NBBC has a feature that allows your users to easily link to content on a specific web site of your choice. This feature is called wiki-links, because it uses a syntax very similar to that of many wikis (like Wikipedia), and because it often links to content on a wiki. In this section, we're going to look at how to set up wiki-links on your site in three different ways: First, we're going to look at the simple case of pointing them to a wiki you've installed; then we're going to look at how to point them at unique custom content, such as a webcomic or a content-management system (CMS) like Drupal; and finally, we'll look at how to set them up so that they can point to several different kinds of content at the same time.
Let's say that you want to make it very easy for your users to link to content on Wikipedia. For example, you'd like this to happen:
Normally, doing this would require a lot of [url] tags. But if your users commonly link to Wikipedia, why not make it easier for them? That's where wiki-links come in: It's a lot easier to type [[Ronald Reagan]] than it is to type [url=http://en.wikipedia.org/wiki/Ronald_Reagan]Ronald Reagan[/url] no matter how fast a typist you are.
NBBC has built-in support for detecting special tags that are surrounded by [[double brackets]]: Any time it sees such a thing, it invisibly converts the tag from [[abc]] to [wiki="abc" title="abc"], thus saving your users the time of having to type out such a tag themselves.
(Like many wikis do, NBBC detects a vertical bar in the tag as a separator, so if you type [[abc|def]] you'll get [wiki="abc" title="def"] as your output. Within a wiki-link tag, NBBC allows all characters to be part of the name and title except for [ and ] and |.)
How, then, does NBBC process a [wiki] tag when it encounters one? The default behavior of the Standard BBCode Library is very simple: Convert the [wiki] tag into an <a href="...">...</a> element, with the main URL provided by the SetWikiURL() function, and a cleaned-up version of the name parameter appeneded to the end of the URL.
Let's look at a simple example: We'll process "[[Ronald Reagan]]" to be a link to his page at Wikipedia. First, before any BBCode parsing gets done, we need to tell the parser where our wiki is:
Next, we call the $bbcode->Parse() function to convert our input BBCode to HTML. This is what happens when Parse() sees the wiki link:
So, then, to complete our first example, here is the code and its output, in full:
As we said before, users can use a vertical bar to separate names from titles, so this also works:
What if you don't have a wiki?

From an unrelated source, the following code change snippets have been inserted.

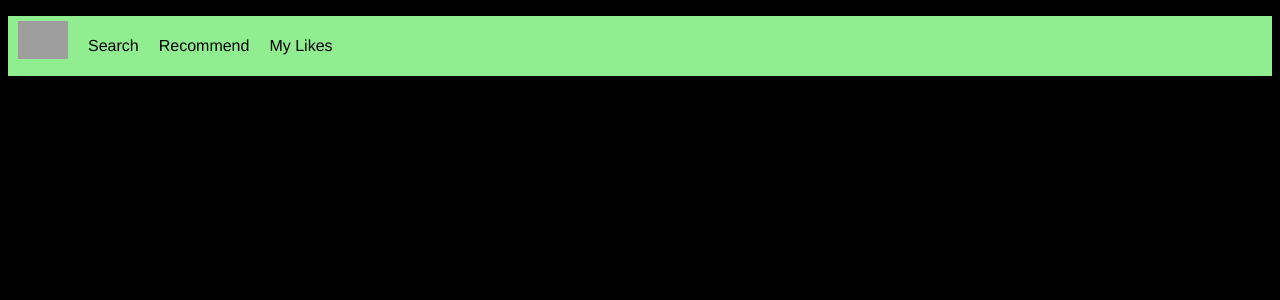
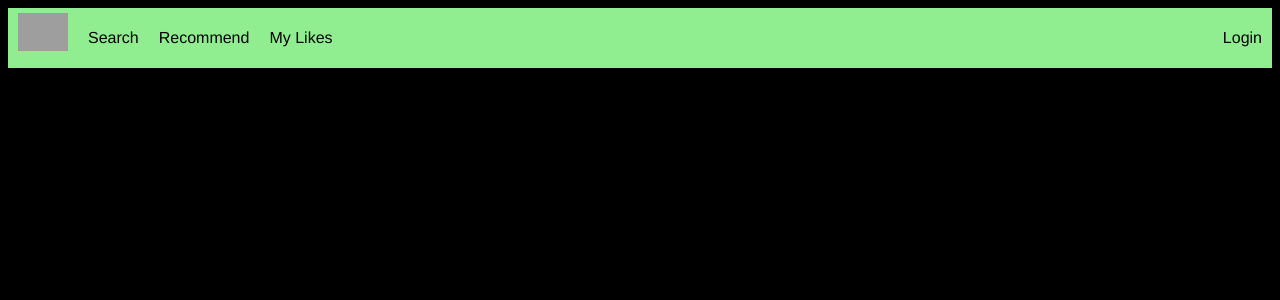
Before and after one commit to sumedhvaidy/rockify-front-end, a React (Create React App) app in the folder rockify-front-end/: page / in a window 1280 px wide. Shown: the top 300 px of the page. Built offline with nearby package versions, Linux system fonts and the light colour scheme; grey boxes are pictures that could not be loaded.

Commit message:
Login on Menu Bar UI

```diff
--- a/rockify-front-end/src/App.css
+++ b/rockify-front-end/src/App.css
@@ -7,7 +7,7 @@ body {
   color: white;
 }
 
-menu {
+.menu {
   display: flex;
   background: lightgreen;
   font-family: Helvetica;
@@ -26,6 +26,10 @@ li {
   text-decoration: none;
 }
 
+.login {
+  margin-left: auto;
+}
+
 h1 {
   color: lightgreen;
 }
--- a/rockify-front-end/src/App.js
+++ b/rockify-front-end/src/App.js
@@ -99,12 +99,15 @@ function App() {
 
   return (
     <div className = "App">
-      <menu>
+      <div class = "menu">
         <li> <img src="rockifylogo.ico" width="50px" /> </li>
         <li> Search </li>
         <li> Recommend </li>
         <li> My Likes </li>
-        </menu>
+        <div class = "login">
+          <li> Login </li>
+        </div>
+      </div>
     </div>
   );
 }
```
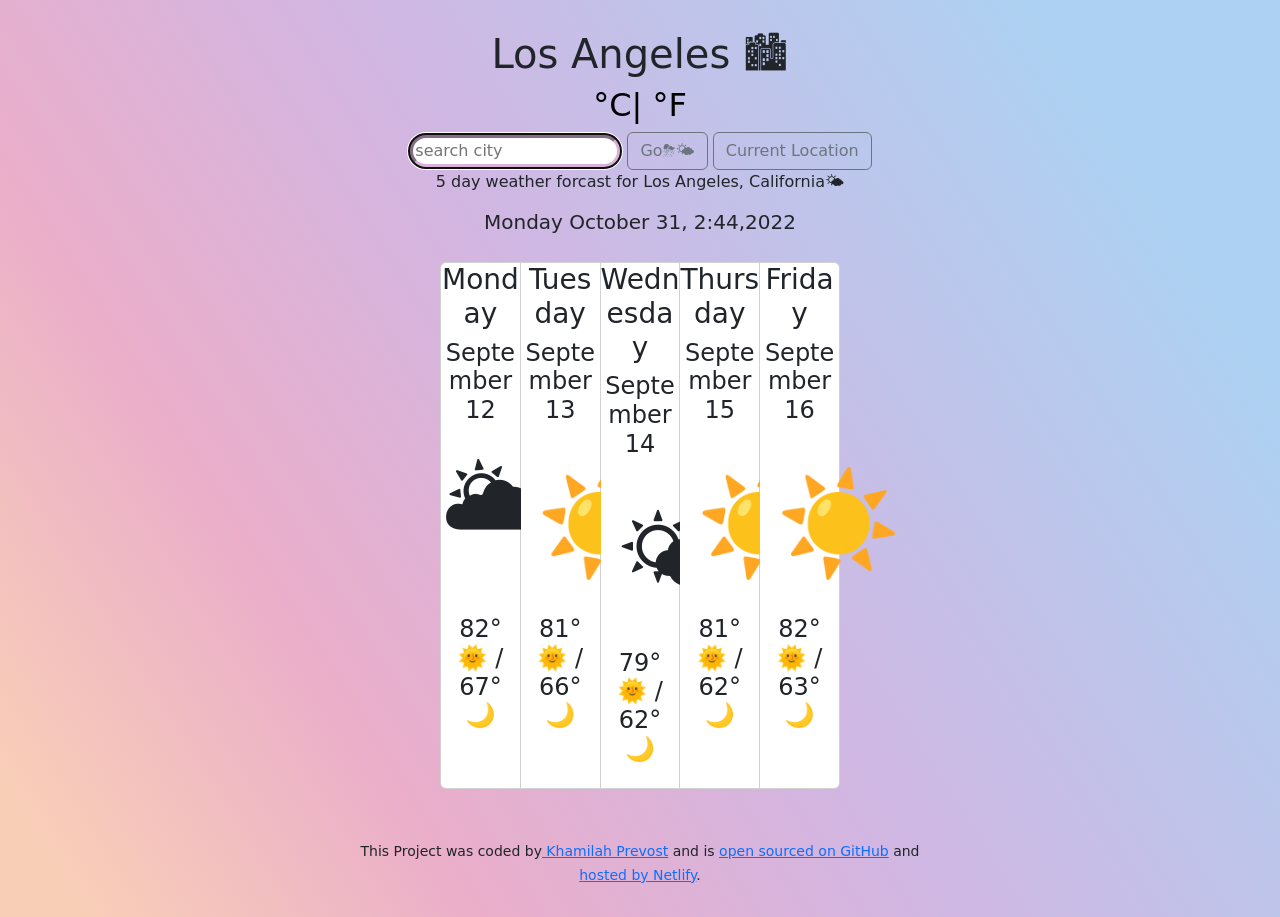
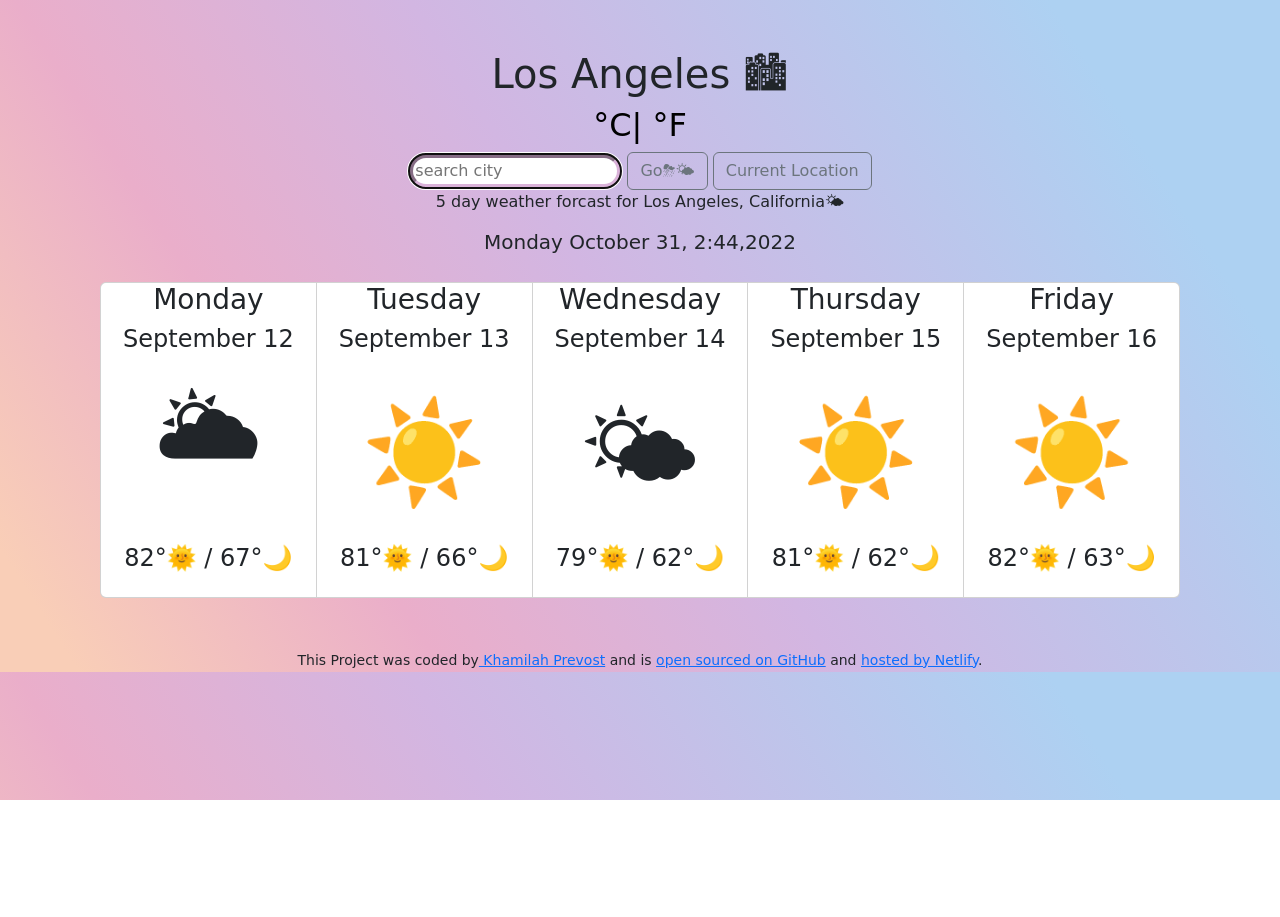
Before and after one commit to khamilahstacks/khamilah-app, a plain HTML site: page index.html in a window 1280 px wide. After the commit the page ends 800 px from the top, so only its background shows below. Drawn offline with nearby package versions, Linux system fonts and the light colour scheme; a web font is replaced by a local one.

Commit message:
Update style.css

```diff
--- a/src/style.css
+++ b/src/style.css
@@ -1,7 +1,5 @@
 body {
-
-    max-width: 600px;
-    margin: 30px auto;
+    margin-top: 50px;
     font-family: "Combo", cursive;
     font-family: "Ms Madi", cursive;
     text-align: center;
```
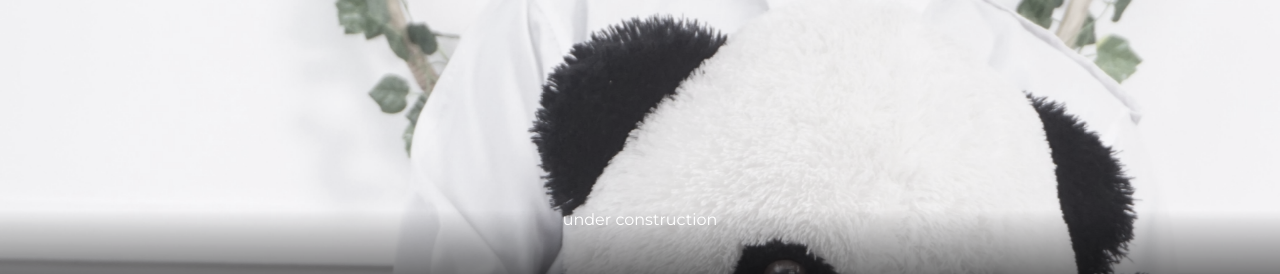
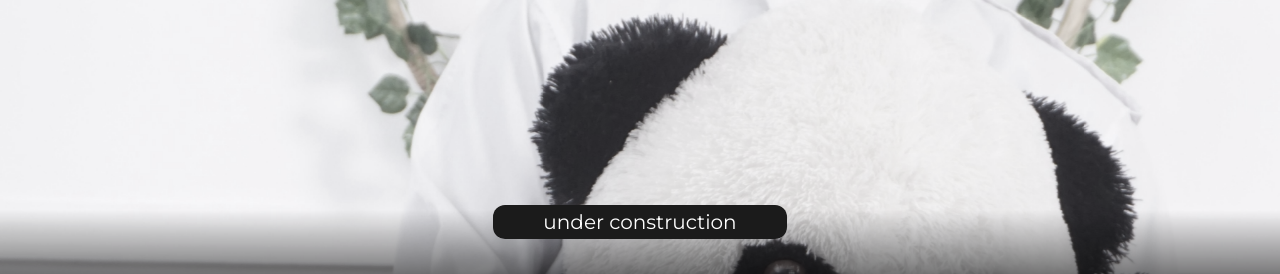
Before and after one commit to arsyadbruh/arsyadbruh.github.io, a plain HTML site: page index.html in a window 1280 px wide. Shown: the part 526-800 px from the top of the page. Drawn offline with Linux system fonts and the light colour scheme.

Commit message:
sync with css

```diff
--- a/index.html
+++ b/index.html
@@ -23,7 +23,7 @@
             <a href="https://www.instagram.com/muh_arsad" target="_blank"><i class="icon fab fa-instagram"></i></a>
             </div>
         </div>
-        <div class="foothead">under construction</div>
+        <div class="foothead"><span>under construction</span></div>
     </div>
 
     <!--Script-->
```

What if you don't want to link to a wiki? The [[...]] tag can really be used for any purpose you want: It simply links to related content on a single site of your choice, be that wiki pages, news articles, webcomic pages, blog postings, or anything else you deem useful. Some possible examples follow.
Example 1. Let's say you want your users to be able to link to pages in your webcomic easily, and that your webcomic pages are organized by date. You might use the wiki-link tag like this:
Example 2. Maybe you run a news site, and you'd like your users to be able to easily link to news postings.
It's entirely possible that the simple technique of "clean up the name and add it to the URL" isn't going to be good enough for some needs. So here, we look at ways you can perform more sophisticated wiki-linking by using your own [wiki]-tag processing function.
Let's say that you want to link to articles in Ars Technica, a technology news blog. Articles in Ars are generally linked by a date and by a name, not just a name. We'd like to be able to write this:
But we can't do that, because Ars articles include a date in their URL as well. So we need a more sophisticated parsing function that can convert just enough information into the kind of URL that the Ars website wants to see. First, we'll alter our requirements a little; the information given by the user needs to include a date:
Now we need to tell NBBC that we're going to use our own custom [wiki] tag callback function to process this kind of content:
And finally, we need to add our special function that can convert names to the format Ars requires:
This new function will yield this output:
What if just one [[...]] tag isn't enough? What if you want to be able to easily link to several different things all at once? For example, you might run a webcomic site, and want to be able to easily link to comics, story arcs, your own comic's wiki, and even Wikipedia! You can use the same [[...]] tag to handle all of these at once, with a little cleverness.
First, you need to establish some rules: What kind of content links to which site? Your comics have dates attached to them, so if a user specifies just a date, they probably want a link to a comic; your story arcs are numbered, so if a user specifies just a number, they probably want a link to a story arc; everything else can probably safely be a link into your wiki, but if the user adds "WP:" to the start of the tag, they probably want a link into Wikipedia. So you might want something like this:
Clearly, simple text-replacement can't handle all of these, but allowing "smart" linking like this is much easier than it looks. First, we'll need to tell NBBC that we're doing something unusual with the [wiki] tag, just like with the advanced-linking example above:
Now, all we need is a function that can analyze the name and link to the appropriate web site, which is conceptually not that much different from the advanced linking example above: We first test to see what kind of name the user provided, and then create a link to the correct site based on that. Here's our resulting function: